Bay of Plenty Times
Banks’ horticulture appetite needs close eye, says RBNZ
Banks’ lending for horticulture, led by the kiwifruit industry, is growing by 15 per cent a year and will need watching for associated emerging risks, says the Reserve Bank in its latest Financial Stability Report.
The risk was in light of potential labour constraints in the near term due to border restrictions, the six monthly report on the New Zealand economy said.
Banks had a limited appetite for new dairy lending, reflecting concerns around cost compliance with new environmental regulations.
However the report also noted that uncertainty about global economic conditions is adding to limited demand for dairying lending, particularly for farm expansion.

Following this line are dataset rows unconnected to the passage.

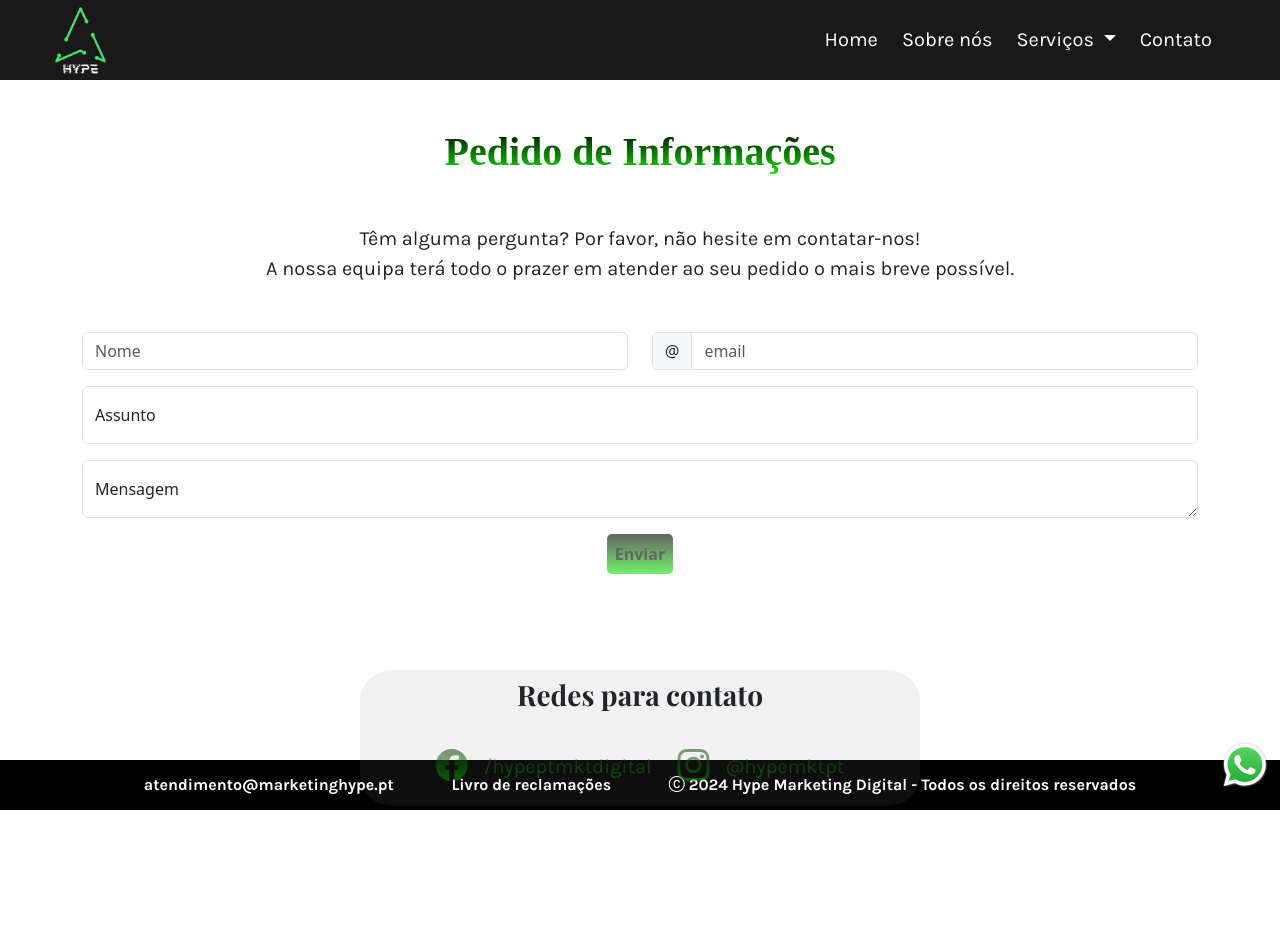
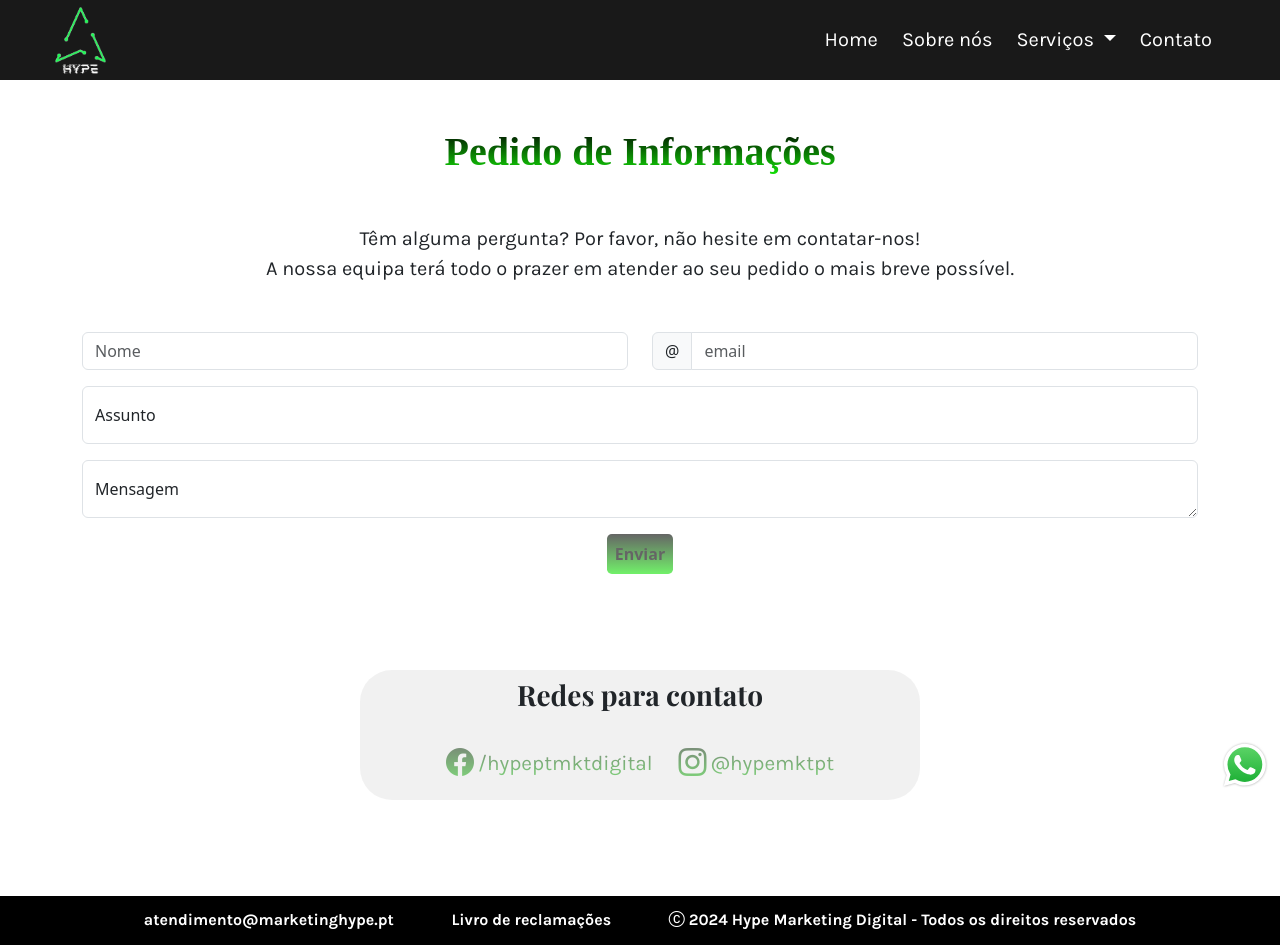
Before and after one commit to wendibianca/agenciaHype, a plain HTML site: page html/contato.html in a window 1280 px wide. Before the commit the page ends 854 px from the top, so only its background shows below. Drawn offline with nearby package versions, Linux system fonts and the light colour scheme; a web font is replaced by a local one.

Commit message:
[Update]Página de contato e tamanho das imagens

```diff
--- a/html/contato.html
+++ b/html/contato.html
@@ -234,16 +234,16 @@
               </h2>
               <div class="d-flex justify-content-center ">
                 <a
-                  class="icone btn d-flex align-items-center fs-5"
+                  class="icone btn d-flex align-items-center fs-6"
                   href="https://www.facebook.com/hypeptmktdigital"
                   target="_blank"
-                  ><i class="bi bi-facebook fs-2 pe-3"></i>/hypeptmktdigital</a
+                  ><i class="bi bi-facebook fs-3 pe-1"></i>/hypeptmktdigital</a
                 >
                 <a
-                  class="icone btn d-flex align-items-center fs-5"
+                  class="icone btn d-flex align-items-center fs-6"
                   href="https://www.instagram.com/hypemktpt/"
                   target="_blank"
-                  ><i class="bi bi-instagram fs-2 pe-3"></i>@hypemktpt</a
+                  ><i class="bi bi-instagram fs-3 pe-1"></i>@hypemktpt</a
                 >
               </div>
             </div>
--- a/styles/style.css
+++ b/styles/style.css
@@ -118,8 +118,8 @@
 }
 
 .social-media_img img,
-.gestao-marketing_img img {
-  width: 25rem;
+.gestao-marketing_img img, .home_introducao_img img{
+  width: 23rem;
 }
 
 .pacote-bronze{
@@ -182,7 +182,11 @@
 }
 
 @media screen and (min-width: 992px) {
-    .contato {
-        height: 85vh;
-    }
-  }
+  .social-media_img img,
+.gestao-marketing_img img, .home_introducao_img img{
+  width: 25rem;
+}
+.icone {
+  font-size: 1.3rem !important ;
+}
+}
```
Also changed, not shown: index.html (+1 -1 lines).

The report said the agriculture sector continued to show relatively less strain from Covid-19 impacts than other business sectors.
Food production was considered essential in the higher alert levels, allowing food processors to continue operating during the restrictions.
The sector’s resilience had also been boosted by a comparatively rapid recovery in the economy of China, New Zealand’s biggest trading partner. Banks’ appetite for overall agricultural lending had held steady, with a shift continuing towards more diversification in their portfolios to limit exposure, the report said.
However long-term vulnerabilities remained “a considerable concern”, it warned.
Dairy farmers appeared to be taking a more cautious approach to long-term capital investment in light of the global economic recession and ongoing consequences of Covid-19.
Banks had been working with over-extended dairy farmers and encouraging them to deleverage by taking advantage of favourable commodity prices and historically low interest rates to repay loan principal and reduce their vulnerability to another dairy downturn. There have been two dairy downturns in the past 10 years and a number of dairy farms remained highly vulnerable, needing a high milk price just to stay operational, the report said.
Restrictions on foreign investment continued to exacerbate illiquidity issues in the farm land market.
Banks’ limited appetite for new dairy lending reflected concerns on compliance cost impacts on farm incomes, such as stock exclusion from waterways, the nitrogen fertiliser cap and the introduction of agriculture to the Emissions Trading Scheme in the near future, said the report.